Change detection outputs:
****************************************
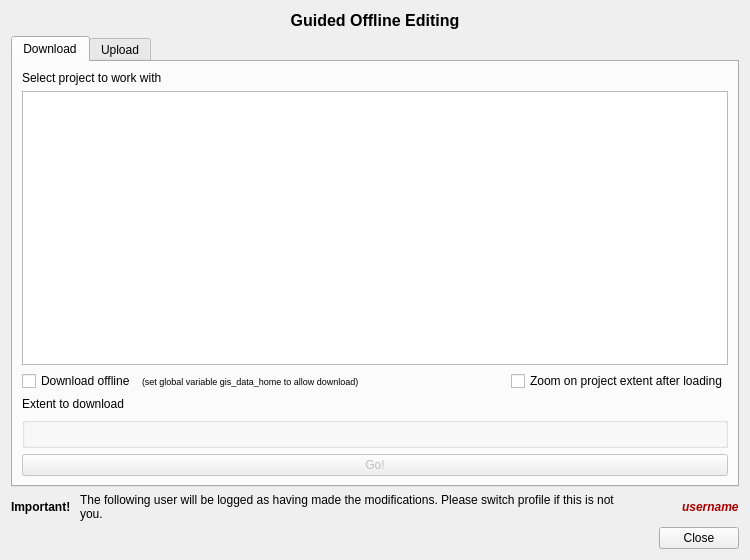
Before: the Qt Designer form guided_offline_editing_dialog_base.ui in ygversil/qgis-guided-offline-editing, drawn with Qt 5.
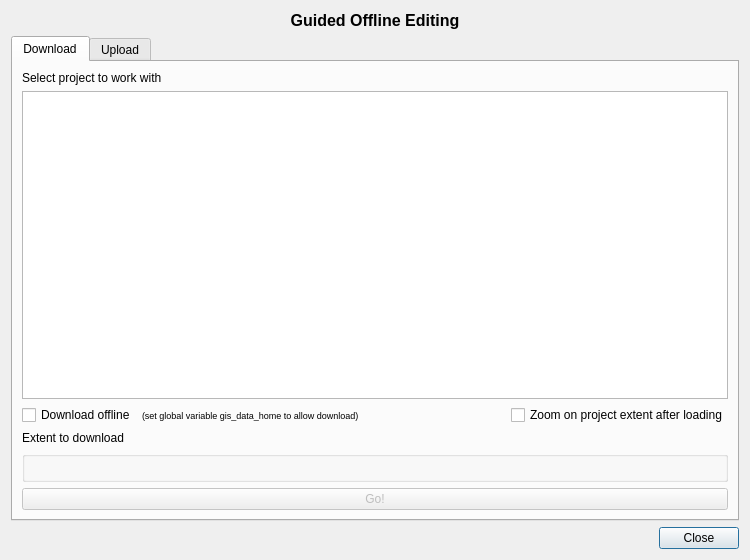
After: the same form once the commit is applied. Icons and pictures are not drawn. Custom widgets are drawn as their Qt base class.

Commit message: Do not show username anymore

What changed in the file:
```diff
--- a/guided_offline_editing_dialog_base.ui
+++ b/guided_offline_editing_dialog_base.ui
@@ -14,6 +14,13 @@
    <string>Guided Editing</string>
   </property>
   <layout class="QGridLayout" name="gridLayout">
+   <item row="2" column="0">
+    <widget class="QDialogButtonBox" name="closeButtonBox">
+     <property name="standardButtons">
+      <set>QDialogButtonBox::Close</set>
+     </property>
+    </widget>
+   </item>
    <item row="1" column="0">
     <widget class="QTabWidget" name="tabWidget">
      <property name="currentIndex">
@@ -180,79 +187,6 @@
      </property>
     </widget>
    </item>
-   <item row="3" column="0">
-    <widget class="QDialogButtonBox" name="closeButtonBox">
-     <property name="standardButtons">
-      <set>QDialogButtonBox::Close</set>
-     </property>
-    </widget>
-   </item>
-   <item row="2" column="0">
-    <layout class="QHBoxLayout" name="horizontalLayout_2">
-     <item>
-      <widget class="QLabel" name="importantLabel">
-       <property name="font">
-        <font>
-         <weight>75</weight>
-         <bold>true</bold>
-        </font>
-       </property>
-       <property name="text">
-        <string>Important! </string>
-       </property>
-      </widget>
-     </item>
-     <item>
-      <widget class="QLabel" name="editWillBeMadeLabel">
-       <property name="sizePolicy">
-        <sizepolicy hsizetype="Expanding" vsizetype="Preferred">
-         <horstretch>0</horstretch>
-         <verstretch>0</verstretch>
-        </sizepolicy>
-       </property>
-       <property name="text">
-        <string>The following user will be logged as having made the modifications. Please switch profile if this is not you.</string>
-       </property>
-       <property name="wordWrap">
-        <bool>true</bool>
-       </property>
-      </widget>
-     </item>
-     <item>
-      <spacer name="horizontalSpacer_2">
-       <property name="orientation">
-        <enum>Qt::Horizontal</enum>
-       </property>
-       <property name="sizeType">
-        <enum>QSizePolicy::Minimum</enum>
-       </property>
-       <property name="sizeHint" stdset="0">
-        <size>
-         <width>40</width>
-         <height>20</height>
-        </size>
-       </property>
-      </spacer>
-     </item>
-     <item>
-      <widget class="QLabel" name="usernameLabel">
-       <property name="font">
-        <font>
-         <weight>75</weight>
-         <italic>true</italic>
-         <bold>true</bold>
-        </font>
-       </property>
-       <property name="styleSheet">
-        <string notr="true">color: rgb(170, 0, 0);</string>
-       </property>
-       <property name="text">
-        <string>username</string>
-       </property>
-      </widget>
-     </item>
-    </layout>
-   </item>
   </layout>
  </widget>
  <customwidgets>
```
The commit also changes 2 other files.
****************************************
TASK STATEMENT —
Please repeat each line above exactly as it appears, but omit the pictures.

EXERCISE RESULT —
Before: the Qt Designer form guided_offline_editing_dialog_base.ui in ygversil/qgis-guided-offline-editing, drawn with Qt 5.
After: the same form once the commit is applied. Icons and pictures are not drawn. Custom widgets are drawn as their Qt base class.

Commit message: Do not show username anymore

What changed in the file:
```diff
--- a/guided_offline_editing_dialog_base.ui
+++ b/guided_offline_editing_dialog_base.ui
@@ -14,6 +14,13 @@
    <string>Guided Editing</string>
   </property>
   <layout class="QGridLayout" name="gridLayout">
+   <item row="2" column="0">
+    <widget class="QDialogButtonBox" name="closeButtonBox">
+     <property name="standardButtons">
+      <set>QDialogButtonBox::Close</set>
+     </property>
+    </widget>
+   </item>
    <item row="1" column="0">
     <widget class="QTabWidget" name="tabWidget">
      <property name="currentIndex">
@@ -180,79 +187,6 @@
      </property>
     </widget>
    </item>
-   <item row="3" column="0">
-    <widget class="QDialogButtonBox" name="closeButtonBox">
-     <property name="standardButtons">
-      <set>QDialogButtonBox::Close</set>
-     </property>
-    </widget>
-   </item>
-   <item row="2" column="0">
-    <layout class="QHBoxLayout" name="horizontalLayout_2">
-     <item>
-      <widget class="QLabel" name="importantLabel">
-       <property name="font">
-        <font>
-         <weight>75</weight>
-         <bold>true</bold>
-        </font>
-       </property>
-       <property name="text">
-        <string>Important! </string>
-       </property>
-      </widget>
-     </item>
-     <item>
-      <widget class="QLabel" name="editWillBeMadeLabel">
-       <property name="sizePolicy">
-        <sizepolicy hsizetype="Expanding" vsizetype="Preferred">
-         <horstretch>0</horstretch>
-         <verstretch>0</verstretch>
-        </sizepolicy>
-       </property>
-       <property name="text">
-        <string>The following user will be logged as having made the modifications. Please switch profile if this is not you.</string>
-       </property>
-       <property name="wordWrap">
-        <bool>true</bool>
-       </property>
-      </widget>
-     </item>
-     <item>
-      <spacer name="horizontalSpacer_2">
-       <property name="orientation">
-        <enum>Qt::Horizontal</enum>
-       </property>
-       <property name="sizeType">
-        <enum>QSizePolicy::Minimum</enum>
-       </property>
-       <property name="sizeHint" stdset="0">
-        <size>
-         <width>40</width>
-         <height>20</height>
-        </size>
-       </property>
-      </spacer>
-     </item>
-     <item>
-      <widget class="QLabel" name="usernameLabel">
-       <property name="font">
-        <font>
-         <weight>75</weight>
-         <italic>true</italic>
-         <bold>true</bold>
-        </font>
-       </property>
-       <property name="styleSheet">
-        <string notr="true">color: rgb(170, 0, 0);</string>
-       </property>
-       <property name="text">
-        <string>username</string>
-       </property>
-      </widget>
-     </item>
-    </layout>
-   </item>
   </layout>
  </widget>
  <customwidgets>
```
The commit also changes 2 other files.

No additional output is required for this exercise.